Not all chronic headaches are migraine headaches– many types of headaches require special care beyond Excedrin for migraine headaches. With cluster headaches, specific treatment is required in order to avoid suffering rebound headaches.
Even if you suspect your headaches are not symptoms of migraines, it is still crucial to see a doctor before attempting to treat your head pain. Taking the wrong type of pain medication could make your headache symptoms worse.
Parts 1 and 2 dealt with migraine headaches and other headache types, including sinus headaches, and tension headaches. Part 3 addresses cluster headaches and rebound headaches, including symptoms and treatment.
Cluster headaches are recurring headaches that come in a set, or “cluster.” Cluster headache periods may be sporadic- you might go weeks, months, or even years without suffering even one episode of cluster headaches. When they do strike, cluster headaches are excruciatingly painful and disabling. Cluster headache patients often describe them as “the worst headaches of their life.” One cluster headache phase can last for approximately one month.
Symptoms of cluster headaches are:
- Sharp, burning pain on one side of the head
- Pain that emanates from the temple or eye region on either side of the head
- Pain that strikes suddenly and intensifies quickly in a few minutes’ time
- Pain that happens at a consistent time of day
- Puffy, reddened watery eyes
- Droopy, sagging eyelid
- Nasal congestion
Treatments for cluster headaches are:
- Oxygen inhalation therapy
- Triptan medications
- Ergotamine preparations
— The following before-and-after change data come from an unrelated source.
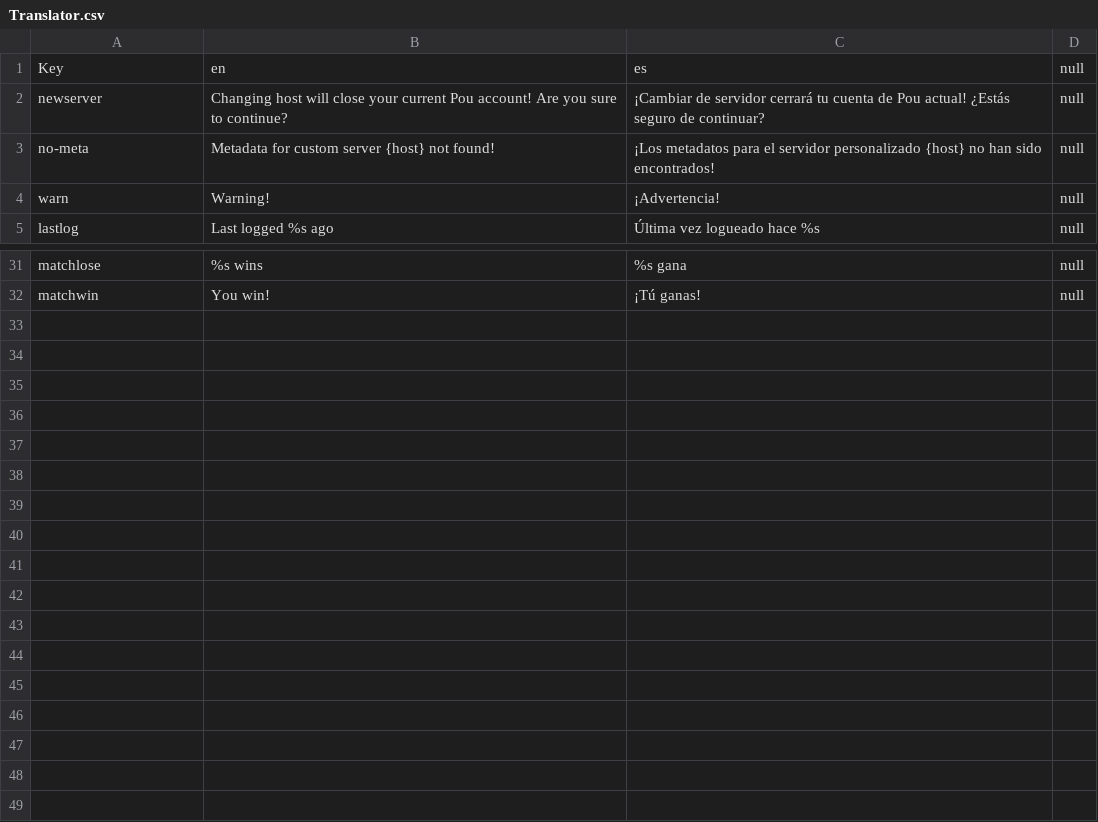
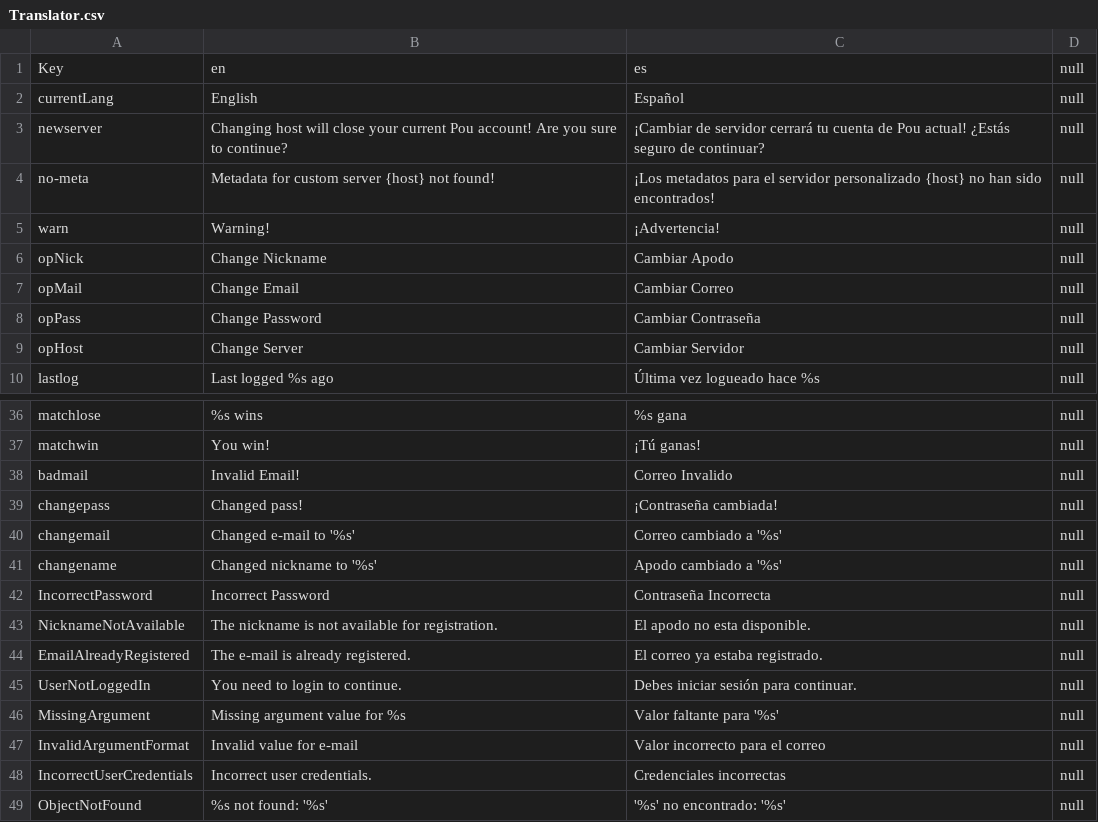
Before and after one commit to H401217/pou-search, a CSV file: Translator.csv, drawn as a sheet; only a part is shown, gaps mark what is left out; the diff names each change by its address in the sheet, - before the commit and + after, or states it on an @@ line.

Commit message:
Update Translator.csv

```diff
--- a/Translator.csv
+++ b/Translator.csv
+row 2: currentLang | English | Español | null
+row 6: opNick | Change Nickname | Cambiar Apodo | null
+row 7: opMail | Change Email | Cambiar Correo | null
+row 8: opPass | Change Password | Cambiar Contraseña | null
+row 9: opHost | Change Server | Cambiar Servidor | null
+row 38: badmail | Invalid Email! | Correo Invalido | null
+row 39: changepass | Changed pass! | ¡Contraseña cambiada! | null
+row 40: changemail | Changed e-mail to '%s' | Correo cambiado a '%s' | null
+row 41: changename | Changed nickname to '%s' | Apodo cambiado a '%s' | null
+row 42: IncorrectPassword | Incorrect Password | Contraseña Incorrecta | null
+row 43: NicknameNotAvailable | The nickname is not available for registration. | El apodo no esta disponible. | null
+row 44: EmailAlreadyRegistered | The e-mail is already registered. | El correo ya estaba registrado. | null
+row 45: UserNotLoggedIn | You need to login to continue. | Debes iniciar sesión para continuar. | null
+row 46: MissingArgument | Missing argument value for %s | Valor faltante para '%s' | null
+row 47: InvalidArgumentFormat | Invalid value for e-mail | Valor incorrecto para el correo | null
+row 48: IncorrectUserCredentials | Incorrect user credentials. | Credenciales incorrectas | null
+row 49: ObjectNotFound | %s not found: '%s' | '%s' no encontrado: '%s' | null
```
- Preventative medications include anti-seizure drugs, corticosteroids (short-term), verapamil, and lithium.
If your first reaction to headache symptoms is to reach for a bottle of OTC analgesic pain relievers, then you increase your chances of becoming addicted and experiencing rebound headaches. Particularly at risk are headache sufferers who take more pills than recommended on the package label or by their physician. You might feel temporary pain relief, but the withdrawal symptoms you experience later will include recurring headache pain, creating a cycle of addiction that is difficult to break. Prolonged usage of analgesic pain relievers causes a neurological malfunction that interrupts pain signals in the brain.
Medications that cause rebound headaches are:
- Sinus medicine
- Non-steroidal anti-inflammatory medications (NSAIDs)
- Sleeping pills
- Prescription narcotics
- OTC pain relievers that contain caffeine
- Ergotamine medications
- Triptan medications for migraines, if taken more than twice per week
Treatments for rebound headaches include:
- Quitting “cold turkey”
- Weaning off medication through supervised detoxification in a hospital setting
- For prevention of rebound headache, heeding package labels on medications, limiting OTC pain relievers to the smallest possible dose, and no more than twice in one week, unless advised otherwise by your physician
Read more about different types of headaches:
Migraines and other Types of Headaches- How many are there? Part 1
Migraines and other Types of Headaches- How many are there? Part 2
Is it a Cluster Headache or a Migraine?
Are You on the Rebound with Your Headache?
Rebound Headaches, Anyone?
Is It a Cluster Headache and What Can Ease the Pain? – Headaches and Migraines – Health.com
Medicines for Cluster Headaches- Health.com
Rebound Headaches- Cleveland Clinic
Image credits, from top:
ToastyKen, aerodesign.pl, Maggie Smith